The Great American Teach In is held across the nation every year to expose students to various career paths. The USGS St. Pete has participated in many Great American Teach-In events throughout the years, and our scientists are always enthusiastic to share their passions for science with aspiring future researchers.
Kara Doran, a Physical Scientist at USGS St. Pete, went to Richard O. Jacobsen Technical High School to talk about Coastal Change Hazards with two classes of marine science students. She discussed the importance of this research for understanding how extreme events shape our coastline, the risks these processes pose to coastal communities, and the methods used to validate our predictions of how our coast changes. Learn more about how USGS studies how the beach changes.
Research Physical Scientist Donya Frank-Gilchrist visited three classes at Lakeview Fundamental Elementary School to discuss wave dynamics, extreme storms, and how these processes alter coastal ecosystems. Donya used an erosion simulation model to demonstrate these processes and the role of various coastal protection measures to dissipate wave energy and reduce the wave forces on coastal structures. These activities help students understand the hazards posed by coastal change. While visiting the school, Donya also met with St. Petersburg Mayor Kenneth Welch and explained the scientific priorities being addressed by USGS in our local community.

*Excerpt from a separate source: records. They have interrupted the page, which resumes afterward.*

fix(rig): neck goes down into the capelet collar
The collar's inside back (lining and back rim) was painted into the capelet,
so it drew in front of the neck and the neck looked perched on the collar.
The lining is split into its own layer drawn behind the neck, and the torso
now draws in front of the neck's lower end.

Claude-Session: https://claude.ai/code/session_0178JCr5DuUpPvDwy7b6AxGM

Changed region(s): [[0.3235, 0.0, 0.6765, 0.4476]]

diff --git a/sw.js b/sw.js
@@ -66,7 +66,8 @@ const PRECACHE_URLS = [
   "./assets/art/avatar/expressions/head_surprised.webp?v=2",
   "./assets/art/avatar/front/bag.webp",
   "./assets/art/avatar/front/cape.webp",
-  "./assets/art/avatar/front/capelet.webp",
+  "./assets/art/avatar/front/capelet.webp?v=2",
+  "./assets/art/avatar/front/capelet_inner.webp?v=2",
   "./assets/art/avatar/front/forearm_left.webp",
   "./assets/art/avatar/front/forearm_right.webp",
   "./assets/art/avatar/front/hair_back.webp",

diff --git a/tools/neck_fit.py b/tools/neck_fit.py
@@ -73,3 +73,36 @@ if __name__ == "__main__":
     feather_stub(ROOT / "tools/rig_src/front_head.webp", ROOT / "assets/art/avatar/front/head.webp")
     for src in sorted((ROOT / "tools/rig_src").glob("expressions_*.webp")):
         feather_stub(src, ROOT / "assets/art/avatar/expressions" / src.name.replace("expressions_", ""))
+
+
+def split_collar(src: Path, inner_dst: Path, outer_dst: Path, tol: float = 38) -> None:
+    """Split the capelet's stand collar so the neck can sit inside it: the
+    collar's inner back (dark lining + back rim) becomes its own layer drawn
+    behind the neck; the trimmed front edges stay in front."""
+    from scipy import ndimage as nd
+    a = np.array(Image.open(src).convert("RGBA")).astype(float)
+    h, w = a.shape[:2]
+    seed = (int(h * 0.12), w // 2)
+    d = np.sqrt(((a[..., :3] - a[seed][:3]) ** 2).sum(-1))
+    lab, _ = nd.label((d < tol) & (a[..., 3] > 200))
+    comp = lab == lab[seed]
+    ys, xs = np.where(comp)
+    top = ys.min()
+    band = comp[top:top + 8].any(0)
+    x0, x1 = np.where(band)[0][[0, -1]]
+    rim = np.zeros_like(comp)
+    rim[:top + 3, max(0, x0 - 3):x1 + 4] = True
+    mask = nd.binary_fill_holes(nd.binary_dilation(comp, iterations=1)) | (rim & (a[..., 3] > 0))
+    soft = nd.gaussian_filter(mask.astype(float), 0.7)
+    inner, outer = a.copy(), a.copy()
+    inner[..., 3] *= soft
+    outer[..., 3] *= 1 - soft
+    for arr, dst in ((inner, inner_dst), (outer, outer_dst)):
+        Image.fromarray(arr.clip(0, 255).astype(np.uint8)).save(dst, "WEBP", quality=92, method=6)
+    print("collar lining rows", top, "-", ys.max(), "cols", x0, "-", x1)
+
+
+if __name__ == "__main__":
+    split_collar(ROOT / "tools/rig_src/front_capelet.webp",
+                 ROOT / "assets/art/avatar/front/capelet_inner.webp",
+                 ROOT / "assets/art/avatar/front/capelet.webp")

Legna Torres-Garcia, USGS Research Oceanographer, visited 3rd - 5th grade classes at Douglas L. Jamerson, Jr. Elementary School. She spoke with the students about what oceanographers do, including using scientific instruments, conducting field work, and using SCUBA diving to answer important questions about how the ocean and waves influence our coastlines. Legna also shared real video footage from recent work in Puerto Rico to give students a “live glimpse” of what it means to work as an oceanographer.

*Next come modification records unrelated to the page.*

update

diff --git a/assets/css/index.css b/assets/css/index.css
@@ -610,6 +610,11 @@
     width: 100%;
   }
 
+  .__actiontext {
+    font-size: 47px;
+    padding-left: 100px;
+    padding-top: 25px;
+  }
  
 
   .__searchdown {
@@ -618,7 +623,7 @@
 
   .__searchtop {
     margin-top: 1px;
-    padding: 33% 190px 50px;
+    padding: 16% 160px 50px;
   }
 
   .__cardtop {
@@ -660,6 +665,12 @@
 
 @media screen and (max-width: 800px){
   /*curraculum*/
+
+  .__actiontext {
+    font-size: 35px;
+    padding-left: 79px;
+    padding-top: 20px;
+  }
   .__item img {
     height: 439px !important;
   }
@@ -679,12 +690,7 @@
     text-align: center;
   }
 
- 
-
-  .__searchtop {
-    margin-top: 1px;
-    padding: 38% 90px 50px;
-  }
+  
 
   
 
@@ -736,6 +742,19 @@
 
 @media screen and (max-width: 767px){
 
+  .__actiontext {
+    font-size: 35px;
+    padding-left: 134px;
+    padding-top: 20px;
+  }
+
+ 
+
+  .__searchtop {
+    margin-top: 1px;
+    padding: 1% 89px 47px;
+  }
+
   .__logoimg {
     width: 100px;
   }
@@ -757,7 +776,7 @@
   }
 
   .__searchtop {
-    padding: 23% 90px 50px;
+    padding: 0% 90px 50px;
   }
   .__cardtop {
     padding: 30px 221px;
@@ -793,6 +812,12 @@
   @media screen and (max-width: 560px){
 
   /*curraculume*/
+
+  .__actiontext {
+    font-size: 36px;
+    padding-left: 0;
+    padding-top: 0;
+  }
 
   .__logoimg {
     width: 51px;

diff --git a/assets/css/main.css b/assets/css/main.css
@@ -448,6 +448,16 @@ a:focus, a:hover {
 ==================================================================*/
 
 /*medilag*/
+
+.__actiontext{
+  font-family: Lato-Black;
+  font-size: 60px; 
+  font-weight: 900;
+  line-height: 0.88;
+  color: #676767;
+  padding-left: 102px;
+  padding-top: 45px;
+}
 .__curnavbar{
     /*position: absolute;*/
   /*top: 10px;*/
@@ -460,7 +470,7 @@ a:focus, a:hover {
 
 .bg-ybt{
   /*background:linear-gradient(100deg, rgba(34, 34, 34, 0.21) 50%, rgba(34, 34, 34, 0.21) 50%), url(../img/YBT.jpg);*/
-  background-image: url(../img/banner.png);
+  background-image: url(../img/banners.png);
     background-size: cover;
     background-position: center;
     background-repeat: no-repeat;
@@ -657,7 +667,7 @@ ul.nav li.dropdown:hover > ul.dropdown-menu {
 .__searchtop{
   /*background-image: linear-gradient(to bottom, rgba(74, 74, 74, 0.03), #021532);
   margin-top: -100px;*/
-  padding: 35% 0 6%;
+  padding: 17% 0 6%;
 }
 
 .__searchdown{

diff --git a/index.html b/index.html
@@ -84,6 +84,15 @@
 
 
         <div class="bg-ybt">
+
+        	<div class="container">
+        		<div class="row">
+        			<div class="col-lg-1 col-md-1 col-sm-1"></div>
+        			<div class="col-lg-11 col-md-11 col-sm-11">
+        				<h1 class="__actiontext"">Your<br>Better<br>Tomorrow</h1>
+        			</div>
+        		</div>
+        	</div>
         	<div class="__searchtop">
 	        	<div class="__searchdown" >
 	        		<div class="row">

Research Geologist Julie Richey talked with five 1st grade and five 2nd grade classrooms at James. B. Sanderlin IB World School. She led an activity using microfossils to learn about past climate. The students also decorated Styrofoam cups that will be sent to the bottom of the ocean in an upcoming research cruise out into the Gulf of Mexico. The cups are expected to shrink during their journey to the bottom of the sea and will teach students about the immense pressure of the deep ocean. Learn more about how USGS studies climate change in the Gulf of Mexico.